___ Dataset records ___

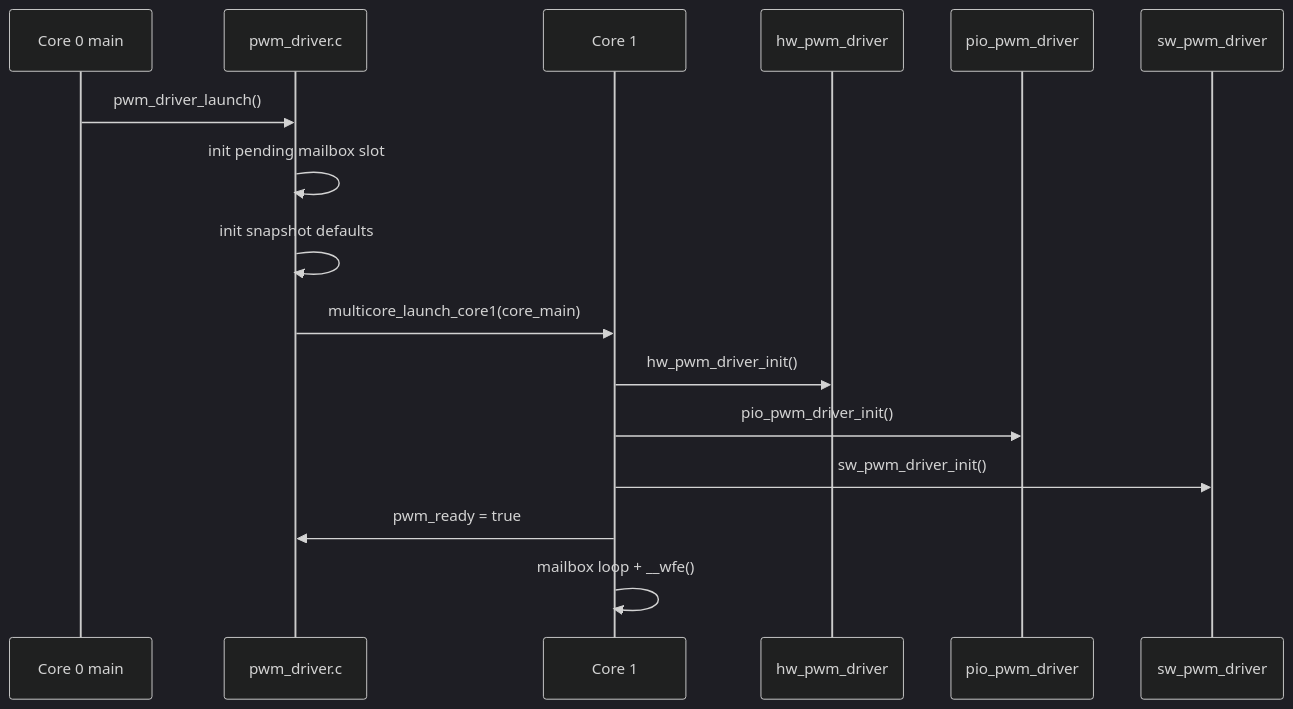
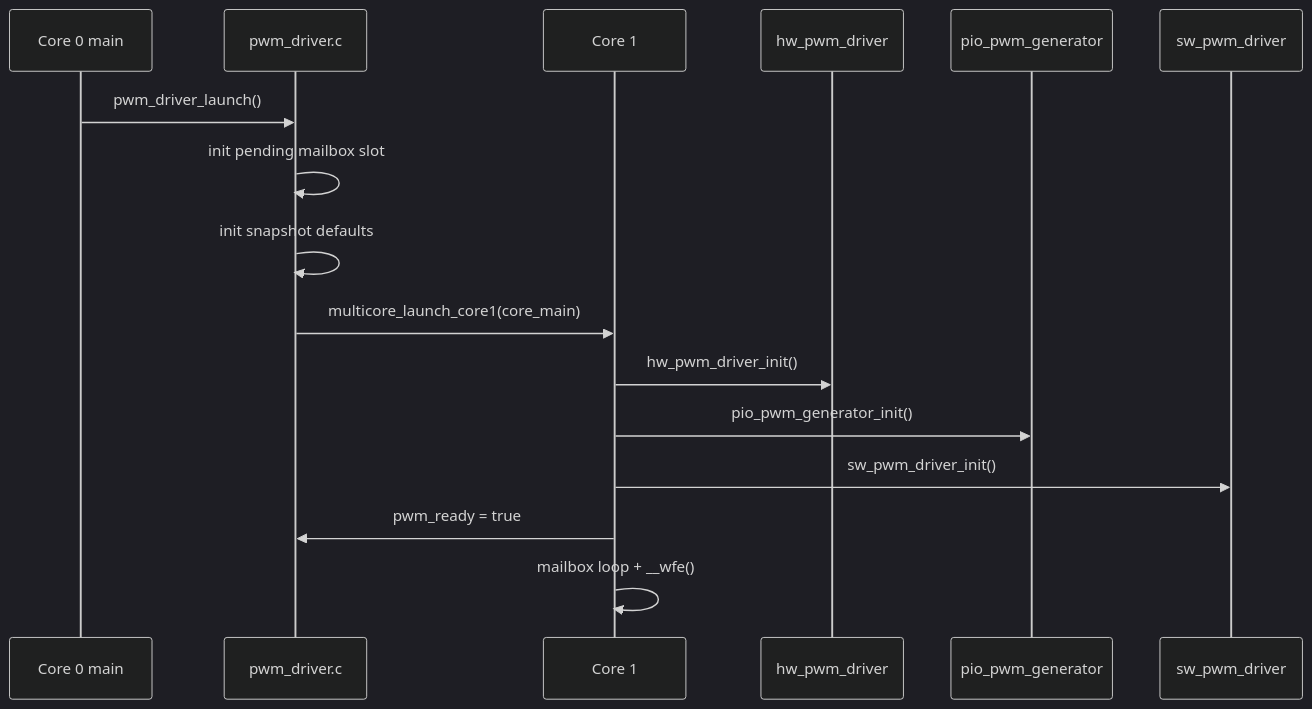
The third of 6 diagrams in docs/detail/pwm_driver_design.md (djwinter29-oss/PicoPWM), drawn with Mermaid (dark theme) before and after one commit. The commit also changed other lines of this file and 19 other files, not shown here.

````diff
--- a/docs/detail/pwm_driver_design.md
+++ b/docs/detail/pwm_driver_design.md
@@ -273,19 +273,19 @@
 ```mermaid
 sequenceDiagram
     participant C0 as Core 0 main
     participant WR as pwm_driver.c
     participant C1 as Core 1
     participant HW as hw_pwm_driver
-    participant PIO as pio_pwm_driver
+    participant PIO as pio_pwm_generator
     participant SW as sw_pwm_driver
 
     C0->>WR: pwm_driver_launch()
     WR->>WR: init pending mailbox slot
     WR->>WR: init snapshot defaults
     WR->>C1: multicore_launch_core1(core_main)
     C1->>HW: hw_pwm_driver_init()
-    C1->>PIO: pio_pwm_driver_init()
+    C1->>PIO: pio_pwm_generator_init()
     C1->>SW: sw_pwm_driver_init()
     C1->>WR: pwm_ready = true
     C1->>C1: mailbox loop + __wfe()
 ```
````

___

- What you are asked to do
The expected output is every entry above, retyped exactly, with the pictures removed.

- Exercise result
The third of 6 diagrams in docs/detail/pwm_driver_design.md (djwinter29-oss/PicoPWM), drawn with Mermaid (dark theme) before and after one commit. The commit also changed other lines of this file and 19 other files, not shown here.

````diff
--- a/docs/detail/pwm_driver_design.md
+++ b/docs/detail/pwm_driver_design.md
@@ -273,19 +273,19 @@
 ```mermaid
 sequenceDiagram
     participant C0 as Core 0 main
     participant WR as pwm_driver.c
     participant C1 as Core 1
     participant HW as hw_pwm_driver
-    participant PIO as pio_pwm_driver
+    participant PIO as pio_pwm_generator
     participant SW as sw_pwm_driver
 
     C0->>WR: pwm_driver_launch()
     WR->>WR: init pending mailbox slot
     WR->>WR: init snapshot defaults
     WR->>C1: multicore_launch_core1(core_main)
     C1->>HW: hw_pwm_driver_init()
-    C1->>PIO: pio_pwm_driver_init()
+    C1->>PIO: pio_pwm_generator_init()
     C1->>SW: sw_pwm_driver_init()
     C1->>WR: pwm_ready = true
     C1->>C1: mailbox loop + __wfe()
 ```
````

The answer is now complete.